Generation Windrush demanded records - Migrants catalysed the local record industry
As the saying goes, hindsight is 20/20 vision. In the case of Babylon (1980) which is now – four decades after its first screening – acknowledged as a certifiable classic, the adage applies. After its release in the United Kingdom in the late 1980s, and a screening at the Toronto International Film Festival the following year, Babylon did not enjoy a theatrical release in the US – until March 2019.
For the opening of Cinema Paradise (more affectionately known as Portie Film Festival) at the Ambassador Theatre in Trench Town, patrons were treated to the digitally remastered, high-definition version of the film – restored from the original camera.
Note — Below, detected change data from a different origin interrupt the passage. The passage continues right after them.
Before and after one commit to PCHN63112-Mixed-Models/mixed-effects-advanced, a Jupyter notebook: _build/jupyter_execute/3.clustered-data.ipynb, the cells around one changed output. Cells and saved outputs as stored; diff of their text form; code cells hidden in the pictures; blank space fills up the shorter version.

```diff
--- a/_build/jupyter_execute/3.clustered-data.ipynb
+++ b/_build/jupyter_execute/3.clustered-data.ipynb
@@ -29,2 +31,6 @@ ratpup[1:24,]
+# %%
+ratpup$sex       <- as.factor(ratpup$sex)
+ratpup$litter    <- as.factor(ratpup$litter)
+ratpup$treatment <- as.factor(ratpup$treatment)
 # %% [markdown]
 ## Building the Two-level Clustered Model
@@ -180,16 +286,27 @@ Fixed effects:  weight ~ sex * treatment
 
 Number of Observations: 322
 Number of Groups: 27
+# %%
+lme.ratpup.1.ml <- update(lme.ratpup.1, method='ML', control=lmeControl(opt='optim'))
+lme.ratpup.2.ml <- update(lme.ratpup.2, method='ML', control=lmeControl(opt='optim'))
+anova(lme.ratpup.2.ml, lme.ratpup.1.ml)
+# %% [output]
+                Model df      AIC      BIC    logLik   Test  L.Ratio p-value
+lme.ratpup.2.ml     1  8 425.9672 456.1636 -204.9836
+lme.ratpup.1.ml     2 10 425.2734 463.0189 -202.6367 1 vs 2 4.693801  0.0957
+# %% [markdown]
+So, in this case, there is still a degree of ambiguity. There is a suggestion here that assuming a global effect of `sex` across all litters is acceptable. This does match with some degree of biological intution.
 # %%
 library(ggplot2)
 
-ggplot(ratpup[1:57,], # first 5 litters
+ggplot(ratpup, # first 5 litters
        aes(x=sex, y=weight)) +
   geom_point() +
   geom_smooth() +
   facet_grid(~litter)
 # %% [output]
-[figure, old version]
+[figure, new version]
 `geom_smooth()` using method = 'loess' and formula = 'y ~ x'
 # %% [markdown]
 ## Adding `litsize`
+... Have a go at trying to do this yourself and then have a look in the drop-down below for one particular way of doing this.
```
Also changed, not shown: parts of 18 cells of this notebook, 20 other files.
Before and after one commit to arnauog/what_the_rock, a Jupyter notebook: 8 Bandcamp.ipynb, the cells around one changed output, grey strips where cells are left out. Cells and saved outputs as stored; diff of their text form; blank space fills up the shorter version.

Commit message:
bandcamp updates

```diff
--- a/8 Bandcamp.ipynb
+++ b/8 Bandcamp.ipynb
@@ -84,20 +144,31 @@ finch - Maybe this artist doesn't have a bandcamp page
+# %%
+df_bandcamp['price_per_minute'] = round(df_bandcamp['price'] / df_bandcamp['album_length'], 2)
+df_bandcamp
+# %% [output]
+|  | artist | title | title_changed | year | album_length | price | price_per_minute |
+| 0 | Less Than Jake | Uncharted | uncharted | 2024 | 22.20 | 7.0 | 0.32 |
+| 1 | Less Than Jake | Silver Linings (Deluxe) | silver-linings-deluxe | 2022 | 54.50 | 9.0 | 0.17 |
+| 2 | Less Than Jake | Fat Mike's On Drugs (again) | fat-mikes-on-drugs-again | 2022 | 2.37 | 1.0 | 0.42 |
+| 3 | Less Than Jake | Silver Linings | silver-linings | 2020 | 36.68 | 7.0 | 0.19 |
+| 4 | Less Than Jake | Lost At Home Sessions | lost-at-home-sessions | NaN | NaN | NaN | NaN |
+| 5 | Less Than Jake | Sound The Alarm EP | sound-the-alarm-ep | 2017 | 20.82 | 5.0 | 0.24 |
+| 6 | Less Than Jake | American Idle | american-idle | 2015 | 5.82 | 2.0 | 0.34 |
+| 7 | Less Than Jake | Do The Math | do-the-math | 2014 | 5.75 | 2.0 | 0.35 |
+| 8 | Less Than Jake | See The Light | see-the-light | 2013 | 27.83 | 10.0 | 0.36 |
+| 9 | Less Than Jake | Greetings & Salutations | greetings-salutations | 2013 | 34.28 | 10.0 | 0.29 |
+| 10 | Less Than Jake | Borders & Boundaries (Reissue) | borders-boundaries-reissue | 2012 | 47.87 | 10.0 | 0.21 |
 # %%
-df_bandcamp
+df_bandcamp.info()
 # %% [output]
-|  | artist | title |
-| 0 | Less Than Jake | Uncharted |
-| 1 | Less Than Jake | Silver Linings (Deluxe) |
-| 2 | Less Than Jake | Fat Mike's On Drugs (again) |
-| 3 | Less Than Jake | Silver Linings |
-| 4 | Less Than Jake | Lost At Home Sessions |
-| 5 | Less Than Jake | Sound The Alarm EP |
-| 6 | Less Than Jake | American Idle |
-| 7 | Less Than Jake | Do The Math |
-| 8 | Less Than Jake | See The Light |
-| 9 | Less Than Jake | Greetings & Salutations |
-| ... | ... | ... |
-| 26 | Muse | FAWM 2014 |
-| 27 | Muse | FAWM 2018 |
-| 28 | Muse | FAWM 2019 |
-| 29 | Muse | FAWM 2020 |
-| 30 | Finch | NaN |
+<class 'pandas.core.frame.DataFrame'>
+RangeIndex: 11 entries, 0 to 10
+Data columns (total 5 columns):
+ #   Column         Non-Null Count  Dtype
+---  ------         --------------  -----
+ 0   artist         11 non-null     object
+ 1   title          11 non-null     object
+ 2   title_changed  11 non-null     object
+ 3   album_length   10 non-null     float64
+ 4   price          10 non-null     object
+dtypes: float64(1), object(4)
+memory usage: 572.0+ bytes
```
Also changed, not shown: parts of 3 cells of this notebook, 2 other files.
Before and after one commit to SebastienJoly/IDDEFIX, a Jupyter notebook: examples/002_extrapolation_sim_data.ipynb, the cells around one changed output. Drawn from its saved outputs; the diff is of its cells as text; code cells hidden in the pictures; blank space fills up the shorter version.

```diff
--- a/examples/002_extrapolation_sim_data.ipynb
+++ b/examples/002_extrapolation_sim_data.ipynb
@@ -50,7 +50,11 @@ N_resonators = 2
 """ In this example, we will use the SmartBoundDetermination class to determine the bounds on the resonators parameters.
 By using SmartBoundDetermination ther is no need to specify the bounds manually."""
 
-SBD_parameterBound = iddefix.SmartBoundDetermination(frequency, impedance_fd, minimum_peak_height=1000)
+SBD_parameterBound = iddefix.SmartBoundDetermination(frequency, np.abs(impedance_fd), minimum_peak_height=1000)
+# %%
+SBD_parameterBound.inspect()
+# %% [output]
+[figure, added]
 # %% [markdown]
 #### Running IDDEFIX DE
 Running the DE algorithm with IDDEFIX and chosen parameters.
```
It was hoped that as the images get cleaner and the colours brighter, the audience’s eyes would open to see clearly how the Windrush generation played a major role in kick-starting Jamaica’s music industry.
No US Distribution
Following the screening, the audience were privy to a panel discussion including Brinsley Forde, star of the film and founder of reggae band Aswad; Martin Stellman, screenwriter; and Junior Lincoln, musicologist and cultural anthropologist.
Stellman reasoned why the film’s reception was lukewarm upon its release. He believes that some of the more mainstream, conservative critics were confused by the content. But that didn’t halt other reports’ critical acclaim. “Franco Russo (director), deservedly, was given by his peers the Evening Standard award for best new director. So, in some quarters, there was some recognition of it,” the screenwriter said. Impressive as it was, that award didn’t assure Babylon’s distribution in the US market.
He continued: “Even though it was recognised by the film industry because of the award, the traction wasn’t there because there was that kind of institutionalised thing about the material that was available to tell the stories about black people – it just wasn’t there.” Babylon was still seen by the UK audience, and had a lasting impact on some viewers like Idris Elba, who last year celebrated his directorial debut, Yardie (2018).
“So it’s interesting that the next generation, they saw what was going on. So people like Elba who had grown up with Babylon, they all decided ‘UK, no way. We’re going to America’,” Stellman observed.
Sound or Gramophone Systems
Accompanied by the National Youth Orchestra, featuring Edna Manley College students and conducted by legendary musician Ibo Cooper, Forde took centrestage as the final presentation of the opening. The impressive instrumentalists expertly supported the seasoned singer, who closed the opening in a manner pleasantly reminiscent of the film’s end. In the film, Forde plays a disenfranchised young man who takes refuge in South London’s underground sound system culture – and who keeps singing despite law enforcers hammering down the basement door.
Lincoln observed that it was the practices of such transplanted, disenfranchised youth that informed the initial framework for developing Jamaica’s record industry.
According to Lincoln, who emigrated to England in 1959, the only thing Jamaican youngsters had to hold on to in that foreign land were basement parties, and other varied approaches to retaining island flavour – like cooking curried lamb in the absence of goat meat. “We didn’t even have a sound system. It was a [gramophone]. So the younger kids grow up with that culture, because it was the only thing we had to hold on to as Jamaicans. If you check the history, our record producers did not make records to sell back as an industry. It was made for a sound system to have a tune over the other one”; a fact he observed was reflected in Babylon’s discourse.
“But then, Jamaicans who emigrated to England were the ones who started to buy records and send the monies back to the producers, who, in turn, started to make more records.” And so the consumer cycle began.